REQUIRED WORK: Among the lines below, how many have the word "class"? The reply is that number alone.

RECORDS PROVIDED below:

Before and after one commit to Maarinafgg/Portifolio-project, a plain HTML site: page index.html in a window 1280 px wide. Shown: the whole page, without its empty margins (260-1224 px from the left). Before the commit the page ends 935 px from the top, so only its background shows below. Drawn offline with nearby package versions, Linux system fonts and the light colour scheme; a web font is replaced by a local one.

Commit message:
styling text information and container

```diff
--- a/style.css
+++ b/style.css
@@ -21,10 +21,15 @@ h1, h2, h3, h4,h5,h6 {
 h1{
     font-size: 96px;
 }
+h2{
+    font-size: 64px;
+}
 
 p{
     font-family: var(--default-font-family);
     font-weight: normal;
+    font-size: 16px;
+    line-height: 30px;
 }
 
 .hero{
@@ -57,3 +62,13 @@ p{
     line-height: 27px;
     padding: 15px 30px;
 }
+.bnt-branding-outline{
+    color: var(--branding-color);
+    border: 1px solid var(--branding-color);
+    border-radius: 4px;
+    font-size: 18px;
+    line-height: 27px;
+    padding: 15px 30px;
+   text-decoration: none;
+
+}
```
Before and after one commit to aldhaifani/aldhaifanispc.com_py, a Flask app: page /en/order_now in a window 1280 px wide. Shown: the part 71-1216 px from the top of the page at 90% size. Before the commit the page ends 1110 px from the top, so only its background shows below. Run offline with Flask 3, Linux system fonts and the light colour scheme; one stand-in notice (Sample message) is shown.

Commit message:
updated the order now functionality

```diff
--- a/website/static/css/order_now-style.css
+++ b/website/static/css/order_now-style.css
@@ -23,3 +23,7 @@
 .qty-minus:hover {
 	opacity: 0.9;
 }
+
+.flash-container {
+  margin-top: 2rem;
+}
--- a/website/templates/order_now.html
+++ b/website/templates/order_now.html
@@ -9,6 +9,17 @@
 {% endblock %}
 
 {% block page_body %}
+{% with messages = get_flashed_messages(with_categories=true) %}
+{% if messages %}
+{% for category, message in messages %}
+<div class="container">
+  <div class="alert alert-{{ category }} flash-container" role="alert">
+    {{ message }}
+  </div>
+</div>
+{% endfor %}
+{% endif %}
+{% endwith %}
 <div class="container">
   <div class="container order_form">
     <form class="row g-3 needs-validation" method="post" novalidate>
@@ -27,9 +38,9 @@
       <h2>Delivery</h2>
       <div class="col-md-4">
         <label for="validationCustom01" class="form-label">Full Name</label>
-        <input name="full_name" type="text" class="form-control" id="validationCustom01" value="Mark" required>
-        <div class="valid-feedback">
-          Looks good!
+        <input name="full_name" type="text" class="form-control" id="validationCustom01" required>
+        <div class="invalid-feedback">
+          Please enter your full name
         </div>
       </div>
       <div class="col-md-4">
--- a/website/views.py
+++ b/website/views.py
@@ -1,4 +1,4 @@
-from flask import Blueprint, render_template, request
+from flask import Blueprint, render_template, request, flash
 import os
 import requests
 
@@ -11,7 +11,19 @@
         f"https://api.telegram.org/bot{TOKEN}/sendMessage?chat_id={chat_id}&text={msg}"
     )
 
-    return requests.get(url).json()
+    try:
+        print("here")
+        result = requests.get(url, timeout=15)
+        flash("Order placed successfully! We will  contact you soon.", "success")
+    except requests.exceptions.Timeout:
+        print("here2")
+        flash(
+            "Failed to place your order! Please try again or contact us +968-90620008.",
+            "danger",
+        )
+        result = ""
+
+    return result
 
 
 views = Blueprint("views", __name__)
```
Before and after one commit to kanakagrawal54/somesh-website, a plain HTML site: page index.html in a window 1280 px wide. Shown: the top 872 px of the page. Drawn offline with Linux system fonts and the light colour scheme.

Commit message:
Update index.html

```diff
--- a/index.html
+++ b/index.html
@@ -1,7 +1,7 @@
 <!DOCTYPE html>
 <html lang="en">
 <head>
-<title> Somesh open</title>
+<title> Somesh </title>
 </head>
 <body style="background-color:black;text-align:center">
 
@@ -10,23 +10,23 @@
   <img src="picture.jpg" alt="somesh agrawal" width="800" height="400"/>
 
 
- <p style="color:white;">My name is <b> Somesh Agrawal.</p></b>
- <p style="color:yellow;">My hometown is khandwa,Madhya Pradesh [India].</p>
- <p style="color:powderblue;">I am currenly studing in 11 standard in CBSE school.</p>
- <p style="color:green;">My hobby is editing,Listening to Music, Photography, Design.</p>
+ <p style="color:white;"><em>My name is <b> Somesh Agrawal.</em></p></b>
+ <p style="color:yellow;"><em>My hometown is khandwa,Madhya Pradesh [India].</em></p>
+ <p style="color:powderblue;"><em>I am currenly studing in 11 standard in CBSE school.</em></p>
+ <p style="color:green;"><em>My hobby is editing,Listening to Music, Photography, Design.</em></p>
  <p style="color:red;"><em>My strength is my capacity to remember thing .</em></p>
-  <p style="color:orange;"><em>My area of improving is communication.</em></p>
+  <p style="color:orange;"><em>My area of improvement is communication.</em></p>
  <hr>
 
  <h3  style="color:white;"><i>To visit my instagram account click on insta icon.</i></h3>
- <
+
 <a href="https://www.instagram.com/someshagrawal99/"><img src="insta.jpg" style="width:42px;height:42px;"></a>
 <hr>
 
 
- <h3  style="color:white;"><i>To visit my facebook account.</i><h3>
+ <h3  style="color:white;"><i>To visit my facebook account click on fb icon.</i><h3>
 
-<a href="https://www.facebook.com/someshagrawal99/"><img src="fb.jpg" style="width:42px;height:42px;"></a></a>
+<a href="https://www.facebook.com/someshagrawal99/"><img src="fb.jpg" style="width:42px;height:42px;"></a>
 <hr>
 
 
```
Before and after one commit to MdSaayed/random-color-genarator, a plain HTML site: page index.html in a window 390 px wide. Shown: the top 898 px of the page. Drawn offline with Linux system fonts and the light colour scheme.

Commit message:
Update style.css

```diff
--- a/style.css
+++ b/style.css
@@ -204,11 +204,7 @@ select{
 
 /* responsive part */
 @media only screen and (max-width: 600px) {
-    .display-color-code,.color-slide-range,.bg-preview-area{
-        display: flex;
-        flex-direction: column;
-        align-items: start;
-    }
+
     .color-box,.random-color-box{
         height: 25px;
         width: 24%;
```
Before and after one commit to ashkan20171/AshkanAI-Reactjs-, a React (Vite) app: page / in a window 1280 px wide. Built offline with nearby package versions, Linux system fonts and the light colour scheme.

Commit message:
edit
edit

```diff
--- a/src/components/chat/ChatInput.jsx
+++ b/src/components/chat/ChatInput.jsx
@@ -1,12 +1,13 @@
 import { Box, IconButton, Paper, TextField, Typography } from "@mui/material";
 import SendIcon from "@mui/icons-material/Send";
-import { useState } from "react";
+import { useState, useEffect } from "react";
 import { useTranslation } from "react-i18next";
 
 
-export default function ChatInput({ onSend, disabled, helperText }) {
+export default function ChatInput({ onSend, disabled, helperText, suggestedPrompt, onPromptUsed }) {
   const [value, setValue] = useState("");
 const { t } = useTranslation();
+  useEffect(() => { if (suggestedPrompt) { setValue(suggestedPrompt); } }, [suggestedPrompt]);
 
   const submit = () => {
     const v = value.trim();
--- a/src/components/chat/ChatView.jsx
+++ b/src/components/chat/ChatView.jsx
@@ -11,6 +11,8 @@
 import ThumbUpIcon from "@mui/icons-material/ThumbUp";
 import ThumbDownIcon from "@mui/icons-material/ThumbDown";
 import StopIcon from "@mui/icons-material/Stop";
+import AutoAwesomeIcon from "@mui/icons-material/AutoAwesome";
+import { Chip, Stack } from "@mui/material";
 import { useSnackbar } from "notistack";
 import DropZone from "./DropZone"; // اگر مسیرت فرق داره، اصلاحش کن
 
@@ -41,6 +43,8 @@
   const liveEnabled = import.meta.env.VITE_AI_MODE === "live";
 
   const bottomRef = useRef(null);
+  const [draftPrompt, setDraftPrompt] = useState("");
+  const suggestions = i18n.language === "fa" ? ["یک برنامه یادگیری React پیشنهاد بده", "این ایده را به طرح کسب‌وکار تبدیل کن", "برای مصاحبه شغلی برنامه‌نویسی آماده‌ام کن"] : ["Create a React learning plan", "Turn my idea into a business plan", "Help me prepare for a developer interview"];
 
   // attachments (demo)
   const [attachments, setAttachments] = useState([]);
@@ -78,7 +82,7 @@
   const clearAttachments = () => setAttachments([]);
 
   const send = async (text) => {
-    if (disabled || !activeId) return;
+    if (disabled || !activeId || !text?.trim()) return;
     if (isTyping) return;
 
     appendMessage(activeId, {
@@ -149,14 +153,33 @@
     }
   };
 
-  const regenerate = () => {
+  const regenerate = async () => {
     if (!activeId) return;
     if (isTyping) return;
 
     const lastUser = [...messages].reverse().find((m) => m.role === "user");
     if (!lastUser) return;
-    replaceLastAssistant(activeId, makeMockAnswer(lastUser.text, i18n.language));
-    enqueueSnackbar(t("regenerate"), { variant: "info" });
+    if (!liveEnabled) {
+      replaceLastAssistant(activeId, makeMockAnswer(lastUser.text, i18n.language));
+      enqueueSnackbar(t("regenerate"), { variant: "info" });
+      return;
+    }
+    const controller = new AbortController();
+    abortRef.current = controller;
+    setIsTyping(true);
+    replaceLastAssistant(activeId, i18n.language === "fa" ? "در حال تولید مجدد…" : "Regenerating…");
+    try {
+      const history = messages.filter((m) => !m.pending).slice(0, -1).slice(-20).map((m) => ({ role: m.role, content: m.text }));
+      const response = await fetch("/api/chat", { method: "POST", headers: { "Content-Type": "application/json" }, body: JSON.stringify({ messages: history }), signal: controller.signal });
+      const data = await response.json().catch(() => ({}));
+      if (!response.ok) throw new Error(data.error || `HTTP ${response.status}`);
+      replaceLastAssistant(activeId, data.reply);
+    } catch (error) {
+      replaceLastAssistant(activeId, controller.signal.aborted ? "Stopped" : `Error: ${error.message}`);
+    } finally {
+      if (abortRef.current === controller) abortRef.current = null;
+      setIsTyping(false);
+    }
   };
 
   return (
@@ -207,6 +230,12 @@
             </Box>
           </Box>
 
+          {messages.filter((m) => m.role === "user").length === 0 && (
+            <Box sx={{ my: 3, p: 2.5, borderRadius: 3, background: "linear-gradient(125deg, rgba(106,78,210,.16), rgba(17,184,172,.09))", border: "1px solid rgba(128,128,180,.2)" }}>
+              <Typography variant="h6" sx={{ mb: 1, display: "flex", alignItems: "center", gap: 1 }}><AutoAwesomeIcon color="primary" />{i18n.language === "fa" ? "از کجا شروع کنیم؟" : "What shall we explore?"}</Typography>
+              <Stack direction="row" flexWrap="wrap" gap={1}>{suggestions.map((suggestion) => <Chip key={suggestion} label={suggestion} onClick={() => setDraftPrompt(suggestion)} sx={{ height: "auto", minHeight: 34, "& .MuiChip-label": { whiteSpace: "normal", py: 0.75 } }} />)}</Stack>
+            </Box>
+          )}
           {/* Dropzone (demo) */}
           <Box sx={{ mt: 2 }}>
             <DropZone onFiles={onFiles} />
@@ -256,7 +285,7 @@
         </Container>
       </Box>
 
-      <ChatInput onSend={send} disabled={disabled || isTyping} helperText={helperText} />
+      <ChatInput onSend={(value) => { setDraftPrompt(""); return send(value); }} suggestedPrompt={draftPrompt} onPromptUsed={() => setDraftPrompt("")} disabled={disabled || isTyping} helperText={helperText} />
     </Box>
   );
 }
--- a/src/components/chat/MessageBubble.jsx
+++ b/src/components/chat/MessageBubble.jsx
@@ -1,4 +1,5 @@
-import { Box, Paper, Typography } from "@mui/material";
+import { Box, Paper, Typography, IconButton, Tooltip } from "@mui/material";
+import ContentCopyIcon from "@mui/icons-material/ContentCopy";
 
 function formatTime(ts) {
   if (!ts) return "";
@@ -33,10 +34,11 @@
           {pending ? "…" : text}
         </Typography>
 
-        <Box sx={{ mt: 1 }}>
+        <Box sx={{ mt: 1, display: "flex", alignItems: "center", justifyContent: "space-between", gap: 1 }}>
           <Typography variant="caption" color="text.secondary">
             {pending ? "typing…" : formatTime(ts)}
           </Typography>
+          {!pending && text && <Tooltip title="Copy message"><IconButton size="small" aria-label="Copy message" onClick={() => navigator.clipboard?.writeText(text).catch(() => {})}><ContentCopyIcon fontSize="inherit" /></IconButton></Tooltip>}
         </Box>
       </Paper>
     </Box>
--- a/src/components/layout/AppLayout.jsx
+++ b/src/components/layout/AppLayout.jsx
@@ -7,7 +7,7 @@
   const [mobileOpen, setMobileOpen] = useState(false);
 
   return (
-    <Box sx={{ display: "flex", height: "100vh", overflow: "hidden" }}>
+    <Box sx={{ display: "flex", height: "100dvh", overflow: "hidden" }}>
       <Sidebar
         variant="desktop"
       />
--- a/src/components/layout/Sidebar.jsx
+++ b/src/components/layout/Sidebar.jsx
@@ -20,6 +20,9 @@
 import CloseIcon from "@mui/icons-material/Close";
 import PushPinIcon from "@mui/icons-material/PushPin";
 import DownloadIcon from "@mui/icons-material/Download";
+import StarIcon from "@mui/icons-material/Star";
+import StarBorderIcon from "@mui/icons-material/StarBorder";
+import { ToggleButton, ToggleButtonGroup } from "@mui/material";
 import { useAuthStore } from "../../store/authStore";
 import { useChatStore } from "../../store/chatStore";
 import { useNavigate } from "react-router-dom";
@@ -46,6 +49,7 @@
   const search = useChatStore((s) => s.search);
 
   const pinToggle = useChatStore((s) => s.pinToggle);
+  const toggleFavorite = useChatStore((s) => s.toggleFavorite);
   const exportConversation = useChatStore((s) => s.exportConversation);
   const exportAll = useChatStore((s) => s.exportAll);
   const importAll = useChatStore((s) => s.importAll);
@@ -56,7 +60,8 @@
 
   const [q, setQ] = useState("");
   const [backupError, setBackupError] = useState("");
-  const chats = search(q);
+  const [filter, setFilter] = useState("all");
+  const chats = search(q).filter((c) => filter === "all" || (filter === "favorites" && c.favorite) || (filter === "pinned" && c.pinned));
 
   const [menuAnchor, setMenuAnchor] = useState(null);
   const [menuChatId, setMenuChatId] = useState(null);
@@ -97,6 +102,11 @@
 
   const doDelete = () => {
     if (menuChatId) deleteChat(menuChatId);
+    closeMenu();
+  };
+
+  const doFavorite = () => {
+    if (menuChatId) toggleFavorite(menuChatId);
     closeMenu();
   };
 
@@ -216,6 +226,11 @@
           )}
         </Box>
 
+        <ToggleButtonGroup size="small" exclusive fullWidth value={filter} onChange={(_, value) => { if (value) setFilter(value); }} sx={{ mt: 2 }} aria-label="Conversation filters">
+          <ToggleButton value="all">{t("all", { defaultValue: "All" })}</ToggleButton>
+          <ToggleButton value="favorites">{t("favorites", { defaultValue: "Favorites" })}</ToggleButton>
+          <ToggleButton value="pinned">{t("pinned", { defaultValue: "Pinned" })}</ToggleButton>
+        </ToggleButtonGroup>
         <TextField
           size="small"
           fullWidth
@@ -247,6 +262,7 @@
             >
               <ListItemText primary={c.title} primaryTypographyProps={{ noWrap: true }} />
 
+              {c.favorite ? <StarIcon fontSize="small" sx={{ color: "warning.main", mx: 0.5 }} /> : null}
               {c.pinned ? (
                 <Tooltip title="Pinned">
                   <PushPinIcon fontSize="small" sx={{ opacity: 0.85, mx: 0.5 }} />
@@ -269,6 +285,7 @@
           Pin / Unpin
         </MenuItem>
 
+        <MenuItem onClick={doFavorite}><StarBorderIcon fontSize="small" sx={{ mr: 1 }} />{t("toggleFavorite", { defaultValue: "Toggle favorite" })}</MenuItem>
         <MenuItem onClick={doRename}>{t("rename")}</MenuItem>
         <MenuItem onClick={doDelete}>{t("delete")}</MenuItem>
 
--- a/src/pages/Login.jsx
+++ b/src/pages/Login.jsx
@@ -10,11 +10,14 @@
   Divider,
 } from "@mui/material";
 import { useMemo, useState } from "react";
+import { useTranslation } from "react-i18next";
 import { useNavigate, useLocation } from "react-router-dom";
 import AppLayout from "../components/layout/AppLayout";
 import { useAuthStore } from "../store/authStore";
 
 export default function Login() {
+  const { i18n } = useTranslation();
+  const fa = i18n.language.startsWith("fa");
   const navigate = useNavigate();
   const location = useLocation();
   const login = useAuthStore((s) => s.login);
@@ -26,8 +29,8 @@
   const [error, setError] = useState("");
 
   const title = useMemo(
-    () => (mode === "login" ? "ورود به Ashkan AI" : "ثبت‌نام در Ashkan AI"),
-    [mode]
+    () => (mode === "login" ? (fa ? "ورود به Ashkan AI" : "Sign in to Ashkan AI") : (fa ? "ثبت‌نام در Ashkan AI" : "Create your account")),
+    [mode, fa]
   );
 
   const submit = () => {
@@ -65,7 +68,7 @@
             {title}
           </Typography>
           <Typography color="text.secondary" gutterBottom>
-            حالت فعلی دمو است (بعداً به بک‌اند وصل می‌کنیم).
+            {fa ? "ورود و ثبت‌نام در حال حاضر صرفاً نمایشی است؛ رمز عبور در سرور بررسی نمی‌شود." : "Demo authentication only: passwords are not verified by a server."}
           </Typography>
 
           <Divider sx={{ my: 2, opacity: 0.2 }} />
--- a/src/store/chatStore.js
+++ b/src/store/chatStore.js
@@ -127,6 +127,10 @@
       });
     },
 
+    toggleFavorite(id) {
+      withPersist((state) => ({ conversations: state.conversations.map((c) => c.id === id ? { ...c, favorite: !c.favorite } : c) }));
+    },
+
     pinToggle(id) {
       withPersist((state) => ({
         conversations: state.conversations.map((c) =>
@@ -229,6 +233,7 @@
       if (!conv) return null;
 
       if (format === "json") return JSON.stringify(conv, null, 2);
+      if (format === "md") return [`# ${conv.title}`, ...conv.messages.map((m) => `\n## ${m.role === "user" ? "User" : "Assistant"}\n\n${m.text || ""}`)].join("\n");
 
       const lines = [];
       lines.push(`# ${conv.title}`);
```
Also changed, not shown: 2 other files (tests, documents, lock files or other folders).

End of RECORDS PROVIDED.

RESPONSE BELOW: 12